> [Problem statement]: After removing every image, reproduce the data exactly as it appears.

─── Entries supplied

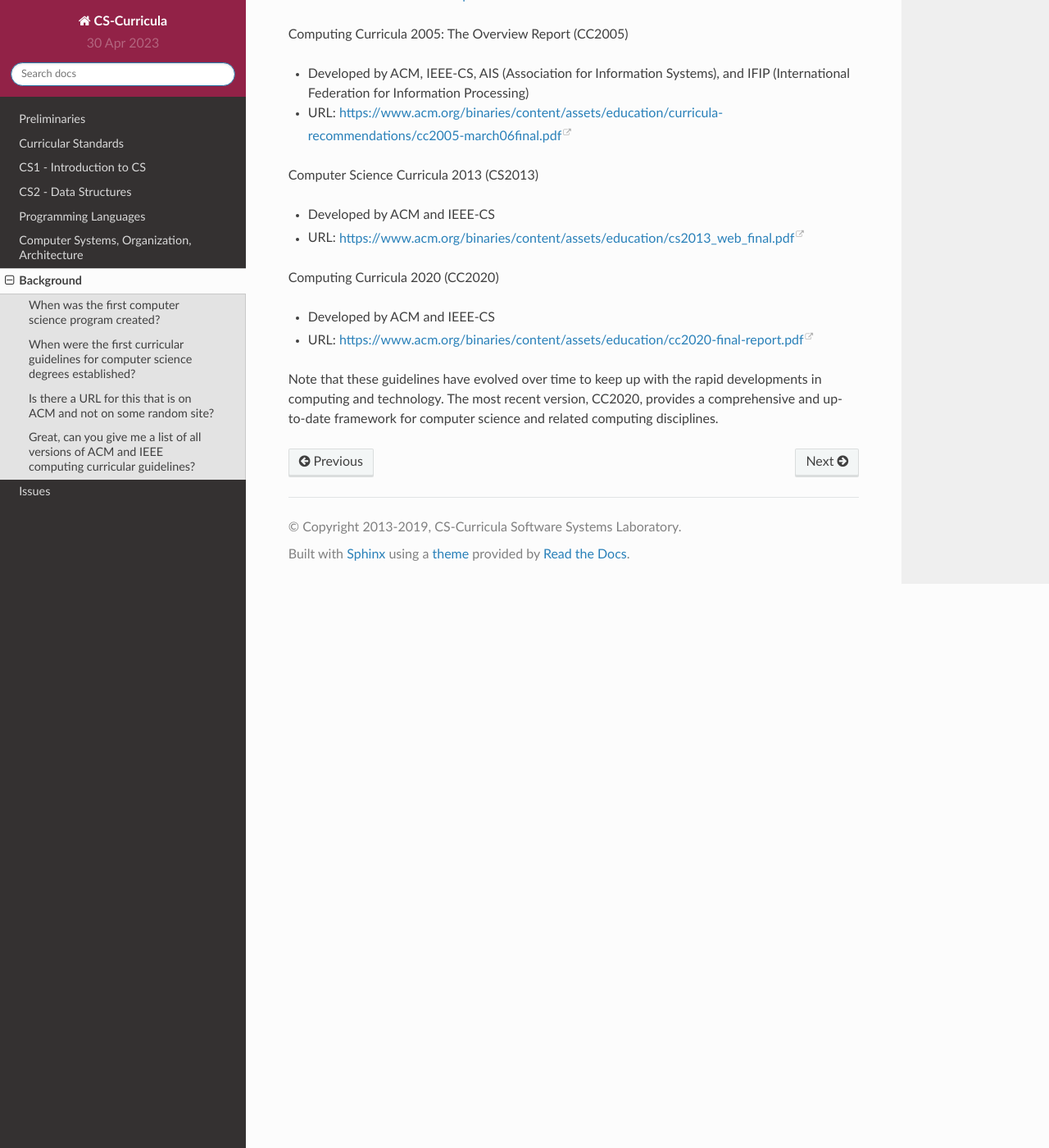
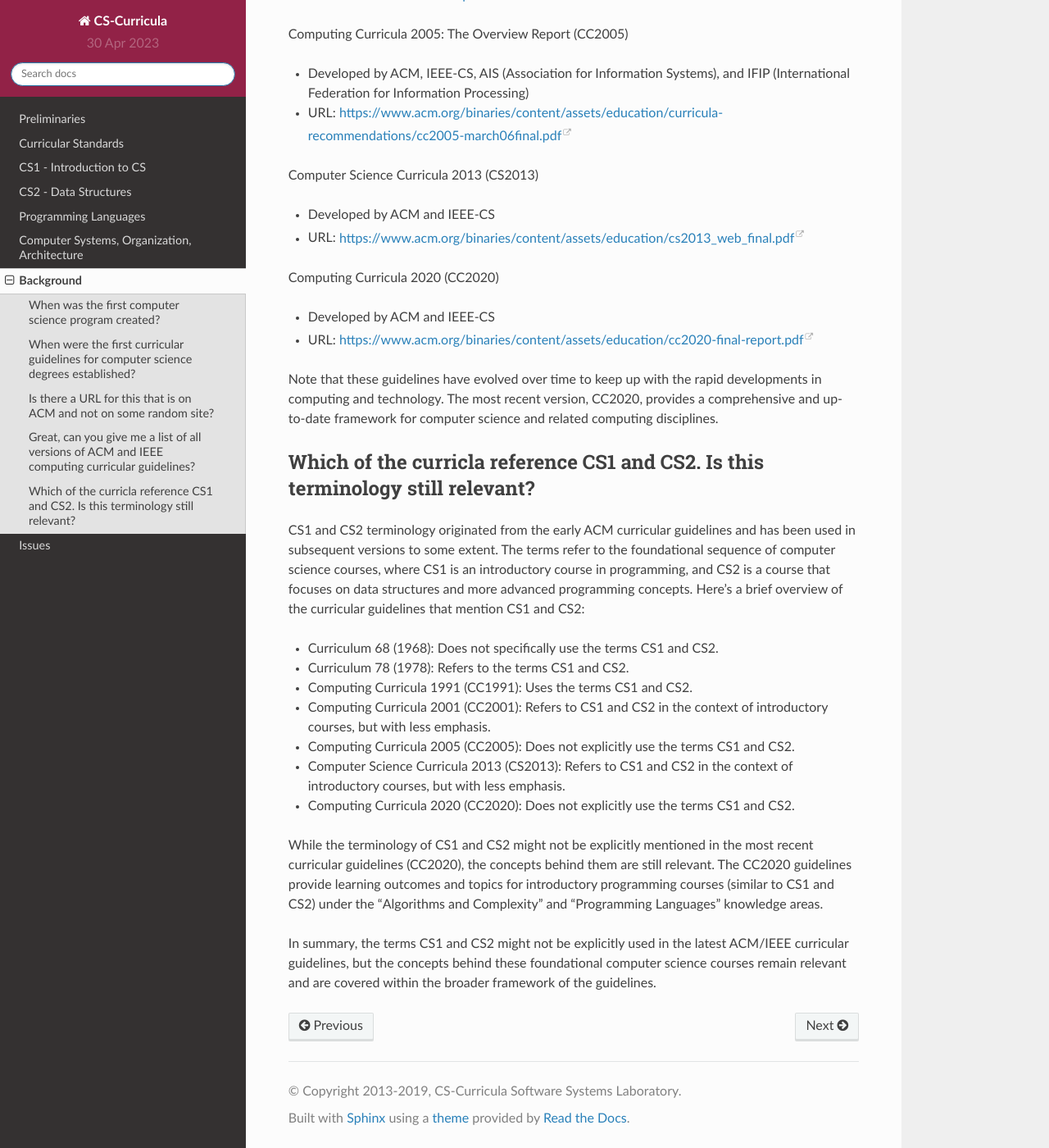
Before and after one commit to LoyolaChicagoBooks/curricula, a Sphinx documentation site: the page built from source/98-openai/content.rst, in a window 1280 px wide and 1400 px high, scrolled down 2012 px. Shown: the whole window at 82% size. Built offline with Sphinx 7.4.7 and the Read the Docs theme 2.0.0, drawn with Linux system fonts in a browser that asks for light colours.

Commit message:
add more historical info

```diff
--- a/source/98-openai/content.rst
+++ b/source/98-openai/content.rst
@@ -69,3 +69,20 @@ Computing Curricula 2020 (CC2020)
 - URL: https://www.acm.org/binaries/content/assets/education/cc2020-final-report.pdf
 
 Note that these guidelines have evolved over time to keep up with the rapid developments in computing and technology. The most recent version, CC2020, provides a comprehensive and up-to-date framework for computer science and related computing disciplines.
+
+Which of the curricla reference CS1 and CS2. Is this terminology still relevant?
+----------------------------------------------------------------------------------
+
+CS1 and CS2 terminology originated from the early ACM curricular guidelines and has been used in subsequent versions to some extent. The terms refer to the foundational sequence of computer science courses, where CS1 is an introductory course in programming, and CS2 is a course that focuses on data structures and more advanced programming concepts. Here's a brief overview of the curricular guidelines that mention CS1 and CS2:
+
+- Curriculum 68 (1968): Does not specifically use the terms CS1 and CS2.
+- Curriculum 78 (1978): Refers to the terms CS1 and CS2.
+- Computing Curricula 1991 (CC1991): Uses the terms CS1 and CS2.
+- Computing Curricula 2001 (CC2001): Refers to CS1 and CS2 in the context of introductory courses, but with less emphasis.
+- Computing Curricula 2005 (CC2005): Does not explicitly use the terms CS1 and CS2.
+- Computer Science Curricula 2013 (CS2013): Refers to CS1 and CS2 in the context of introductory courses, but with less emphasis.
+- Computing Curricula 2020 (CC2020): Does not explicitly use the terms CS1 and CS2.
+
+While the terminology of CS1 and CS2 might not be explicitly mentioned in the most recent curricular guidelines (CC2020), the concepts behind them are still relevant. The CC2020 guidelines provide learning outcomes and topics for introductory programming courses (similar to CS1 and CS2) under the "Algorithms and Complexity" and "Programming Languages" knowledge areas.
+
+In summary, the terms CS1 and CS2 might not be explicitly used in the latest ACM/IEEE curricular guidelines, but the concepts behind these foundational computer science courses remain relevant and are covered within the broader framework of the guidelines.
```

──────

> [Task solution]:
Before and after one commit to LoyolaChicagoBooks/curricula, a Sphinx documentation site: the page built from source/98-openai/content.rst, in a window 1280 px wide and 1400 px high, scrolled down 2012 px. Shown: the whole window at 82% size. Built offline with Sphinx 7.4.7 and the Read the Docs theme 2.0.0, drawn with Linux system fonts in a browser that asks for light colours.

Commit message:
add more historical info

```diff
--- a/source/98-openai/content.rst
+++ b/source/98-openai/content.rst
@@ -69,3 +69,20 @@ Computing Curricula 2020 (CC2020)
 - URL: https://www.acm.org/binaries/content/assets/education/cc2020-final-report.pdf
 
 Note that these guidelines have evolved over time to keep up with the rapid developments in computing and technology. The most recent version, CC2020, provides a comprehensive and up-to-date framework for computer science and related computing disciplines.
+
+Which of the curricla reference CS1 and CS2. Is this terminology still relevant?
+----------------------------------------------------------------------------------
+
+CS1 and CS2 terminology originated from the early ACM curricular guidelines and has been used in subsequent versions to some extent. The terms refer to the foundational sequence of computer science courses, where CS1 is an introductory course in programming, and CS2 is a course that focuses on data structures and more advanced programming concepts. Here's a brief overview of the curricular guidelines that mention CS1 and CS2:
+
+- Curriculum 68 (1968): Does not specifically use the terms CS1 and CS2.
+- Curriculum 78 (1978): Refers to the terms CS1 and CS2.
+- Computing Curricula 1991 (CC1991): Uses the terms CS1 and CS2.
+- Computing Curricula 2001 (CC2001): Refers to CS1 and CS2 in the context of introductory courses, but with less emphasis.
+- Computing Curricula 2005 (CC2005): Does not explicitly use the terms CS1 and CS2.
+- Computer Science Curricula 2013 (CS2013): Refers to CS1 and CS2 in the context of introductory courses, but with less emphasis.
+- Computing Curricula 2020 (CC2020): Does not explicitly use the terms CS1 and CS2.
+
+While the terminology of CS1 and CS2 might not be explicitly mentioned in the most recent curricular guidelines (CC2020), the concepts behind them are still relevant. The CC2020 guidelines provide learning outcomes and topics for introductory programming courses (similar to CS1 and CS2) under the "Algorithms and Complexity" and "Programming Languages" knowledge areas.
+
+In summary, the terms CS1 and CS2 might not be explicitly used in the latest ACM/IEEE curricular guidelines, but the concepts behind these foundational computer science courses remain relevant and are covered within the broader framework of the guidelines.
```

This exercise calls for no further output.